  • Drilling
  • Production
  • Decommissioning/Reclamation

Seismic operation at Anahuac NWR, TX. Credit: M. Slaughter/USFWSExploration:  Seismic surveys and exploratory drilling are the major activities that occur during exploration for oil and gas. Petroleum geologists use seismic surveys to locate oil and gas underground. Seismic surveys use reflected sound waves created by explosives or shock waves produced by vibroseis equipment to map subsurface geologic formations and potential petroleum reservoirs. Activities and impacts associated with drilling exploratory wells are similar to those for drilling production wells (see below).

Seismic surveys generally cover many square miles. Access roads may be constructed or existing roads upgraded to support exploration. The extensive nature of seismic surveys and access requirements make seismic exploration among the most potentially disruptive and damaging type of oil and gas activity.


Drilling rig at Lacassine NWR. Credit: B. Leonard/ USFWSDrilling: Most oil and gas wells are drilled with rotary drilling rigs that include a host of equipment, including the derrick or mast (the steel tower that supports the drill pipe and hoist system); mud tanks, and diesel engines and generators. The equipment is placed on a well pad that ranges from 4 to 6 acres and perhaps larger. Well completion can vary from 28 to 80 days depending on the site and depth of the well. The average is 40 days.

After drilling the wellbore, the drilling rig and equipment are removed from the well pad and a decision is made on the ability of the well to economically produce oil and/or gas.

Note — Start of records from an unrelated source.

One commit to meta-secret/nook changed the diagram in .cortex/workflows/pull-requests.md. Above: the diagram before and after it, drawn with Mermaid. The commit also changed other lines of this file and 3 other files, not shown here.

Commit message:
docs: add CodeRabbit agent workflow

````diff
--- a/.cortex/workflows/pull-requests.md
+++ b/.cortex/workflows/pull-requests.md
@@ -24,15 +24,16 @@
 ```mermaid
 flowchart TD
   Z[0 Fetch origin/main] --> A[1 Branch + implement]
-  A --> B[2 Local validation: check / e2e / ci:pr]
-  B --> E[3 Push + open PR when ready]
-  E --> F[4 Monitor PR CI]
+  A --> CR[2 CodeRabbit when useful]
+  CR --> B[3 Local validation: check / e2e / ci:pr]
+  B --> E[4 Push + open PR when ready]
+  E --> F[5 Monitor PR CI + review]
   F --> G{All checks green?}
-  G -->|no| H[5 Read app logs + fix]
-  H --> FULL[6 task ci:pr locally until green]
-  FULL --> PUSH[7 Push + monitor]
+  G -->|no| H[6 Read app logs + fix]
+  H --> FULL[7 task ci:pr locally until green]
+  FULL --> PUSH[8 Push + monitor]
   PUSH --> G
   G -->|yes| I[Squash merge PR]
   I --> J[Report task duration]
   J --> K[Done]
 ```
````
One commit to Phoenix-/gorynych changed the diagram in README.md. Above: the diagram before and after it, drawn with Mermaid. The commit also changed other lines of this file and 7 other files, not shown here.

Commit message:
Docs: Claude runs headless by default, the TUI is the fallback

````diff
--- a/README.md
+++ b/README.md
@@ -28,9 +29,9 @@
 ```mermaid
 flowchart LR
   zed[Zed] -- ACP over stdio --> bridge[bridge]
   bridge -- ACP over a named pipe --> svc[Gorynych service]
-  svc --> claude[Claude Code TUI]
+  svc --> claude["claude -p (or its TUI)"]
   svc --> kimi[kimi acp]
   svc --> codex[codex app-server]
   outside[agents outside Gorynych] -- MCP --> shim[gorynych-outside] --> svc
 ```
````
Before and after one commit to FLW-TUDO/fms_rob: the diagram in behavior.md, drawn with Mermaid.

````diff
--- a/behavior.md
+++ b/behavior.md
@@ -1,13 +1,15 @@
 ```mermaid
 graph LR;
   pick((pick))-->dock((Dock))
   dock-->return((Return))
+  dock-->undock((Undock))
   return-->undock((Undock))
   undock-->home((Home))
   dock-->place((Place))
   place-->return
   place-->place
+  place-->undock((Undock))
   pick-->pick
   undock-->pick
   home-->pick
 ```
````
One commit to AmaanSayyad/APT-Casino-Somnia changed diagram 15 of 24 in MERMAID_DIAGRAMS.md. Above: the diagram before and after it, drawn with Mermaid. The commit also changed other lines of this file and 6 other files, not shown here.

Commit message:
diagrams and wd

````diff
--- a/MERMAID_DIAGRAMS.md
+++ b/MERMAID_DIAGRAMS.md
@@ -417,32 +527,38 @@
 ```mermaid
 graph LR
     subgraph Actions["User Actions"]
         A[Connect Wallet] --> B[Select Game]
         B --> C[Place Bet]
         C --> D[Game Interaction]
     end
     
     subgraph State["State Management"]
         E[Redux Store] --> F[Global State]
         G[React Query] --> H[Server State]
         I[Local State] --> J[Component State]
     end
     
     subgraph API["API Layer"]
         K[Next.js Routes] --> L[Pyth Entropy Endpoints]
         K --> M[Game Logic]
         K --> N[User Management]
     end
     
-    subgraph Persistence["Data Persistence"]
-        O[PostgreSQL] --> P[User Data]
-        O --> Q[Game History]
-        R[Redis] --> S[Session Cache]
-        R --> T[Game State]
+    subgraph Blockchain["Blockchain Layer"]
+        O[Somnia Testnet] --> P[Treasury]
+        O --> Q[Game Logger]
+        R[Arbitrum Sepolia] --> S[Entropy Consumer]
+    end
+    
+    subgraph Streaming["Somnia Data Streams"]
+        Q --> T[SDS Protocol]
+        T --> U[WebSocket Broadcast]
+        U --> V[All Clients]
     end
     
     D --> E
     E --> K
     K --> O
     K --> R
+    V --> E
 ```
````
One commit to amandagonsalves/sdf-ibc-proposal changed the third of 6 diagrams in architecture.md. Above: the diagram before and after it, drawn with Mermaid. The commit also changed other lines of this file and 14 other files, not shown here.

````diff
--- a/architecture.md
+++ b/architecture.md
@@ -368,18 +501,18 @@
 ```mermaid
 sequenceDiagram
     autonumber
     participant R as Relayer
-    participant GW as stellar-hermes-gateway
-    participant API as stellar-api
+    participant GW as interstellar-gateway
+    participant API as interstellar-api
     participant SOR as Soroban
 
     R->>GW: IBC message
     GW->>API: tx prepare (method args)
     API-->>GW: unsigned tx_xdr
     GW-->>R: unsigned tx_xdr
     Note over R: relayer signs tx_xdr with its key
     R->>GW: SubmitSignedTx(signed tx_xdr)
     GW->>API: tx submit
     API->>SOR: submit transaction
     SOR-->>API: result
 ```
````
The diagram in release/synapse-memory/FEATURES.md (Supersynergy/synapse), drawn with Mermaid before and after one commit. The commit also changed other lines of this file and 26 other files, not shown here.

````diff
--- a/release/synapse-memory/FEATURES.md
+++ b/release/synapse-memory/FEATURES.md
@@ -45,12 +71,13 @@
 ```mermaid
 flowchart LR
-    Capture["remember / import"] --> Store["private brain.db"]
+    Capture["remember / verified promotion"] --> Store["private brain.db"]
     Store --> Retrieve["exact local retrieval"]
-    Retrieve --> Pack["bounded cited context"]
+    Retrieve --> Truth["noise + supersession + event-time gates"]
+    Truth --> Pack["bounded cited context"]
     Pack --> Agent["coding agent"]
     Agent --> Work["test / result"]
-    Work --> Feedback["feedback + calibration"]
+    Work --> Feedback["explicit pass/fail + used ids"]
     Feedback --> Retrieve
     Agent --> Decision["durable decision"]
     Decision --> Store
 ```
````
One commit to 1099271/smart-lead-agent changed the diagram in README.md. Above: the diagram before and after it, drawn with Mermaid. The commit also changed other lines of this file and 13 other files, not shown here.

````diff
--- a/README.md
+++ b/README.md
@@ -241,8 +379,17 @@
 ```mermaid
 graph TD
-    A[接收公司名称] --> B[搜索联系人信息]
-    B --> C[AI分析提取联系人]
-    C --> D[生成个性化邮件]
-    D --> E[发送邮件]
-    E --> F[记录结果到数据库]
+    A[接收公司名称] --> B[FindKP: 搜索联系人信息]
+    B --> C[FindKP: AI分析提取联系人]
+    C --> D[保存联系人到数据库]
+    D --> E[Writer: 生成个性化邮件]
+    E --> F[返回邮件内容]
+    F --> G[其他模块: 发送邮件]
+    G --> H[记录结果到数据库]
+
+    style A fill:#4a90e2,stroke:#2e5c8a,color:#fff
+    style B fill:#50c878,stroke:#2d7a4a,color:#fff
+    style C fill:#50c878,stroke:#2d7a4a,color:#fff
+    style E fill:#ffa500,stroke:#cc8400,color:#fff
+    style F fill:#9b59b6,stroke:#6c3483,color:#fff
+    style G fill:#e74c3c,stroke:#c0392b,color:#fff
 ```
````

If not viable, the well may be plugged and abandoned (see Decommissioning/Reclamation below).

If the well is economically viable, pipe or casing is installed and cement is pumped into the well to isolate it from aquifers and other geologic formations.

Horizontal wells drilled in shale oil or shale gas formations typically require fracturing the oil- or gas-bearing rock by injecting large volumes of fluids (water, sand and chemicals) under very high pressure. Hydraulic fracturing (frack) operations use 2-5 million gallons of water per well.  After the well is fracked, 10-70 percent of the fluid (flowback) is temporarily stored in either steel tanks (frack tanks) or an earthen pit (reserve pit). Flowback water is transported off-site for disposal in injection wells or evaporation ponds.


Oil pump jack and well, Hagerman NWR, TX. Credit: P. Ramirez/USFWSProduction: Following drilling and well completion, the well is brought into production. The wellhead is fitted with a series of valves, called a "Christmas tree." Most oil and gas wells will flow under natural formation pressure. However, over time, pressure decreases and requires installation of a pump. A pump jack is the most common pumping system used on oil wells.

Separators and storage tanks are used to process and store hydrocarbon liquids, crude oil, natural gas, and produced water or brine. Small diameter pipelines, or flow-lines, transport the liquids and gases to separators and storage tanks designed to store 3-7 days of production. Liquids from the storage tanks are typically transported off site by tanker trucks.

Well maintenance is periodically conducted using a workover rig to repair mechanical problems or clean out the well. Workover rigs may be brought in for repairs anytime production experiences a problem.  The rigs may be in place for only a few days to a few weeks, depending on the situation.


Workover rig and crew, Anahuac NWR, TX. Credit: M. Slaughter/USFWSDecommissioning/Reclamation: The average life of a natural gas or oil well is 20-30 years, but the life an oil or gas field can be far longer. On Deep Fork National Wildlife Refuge, the first well was drilled in 1901; however, production continues throughout this area today.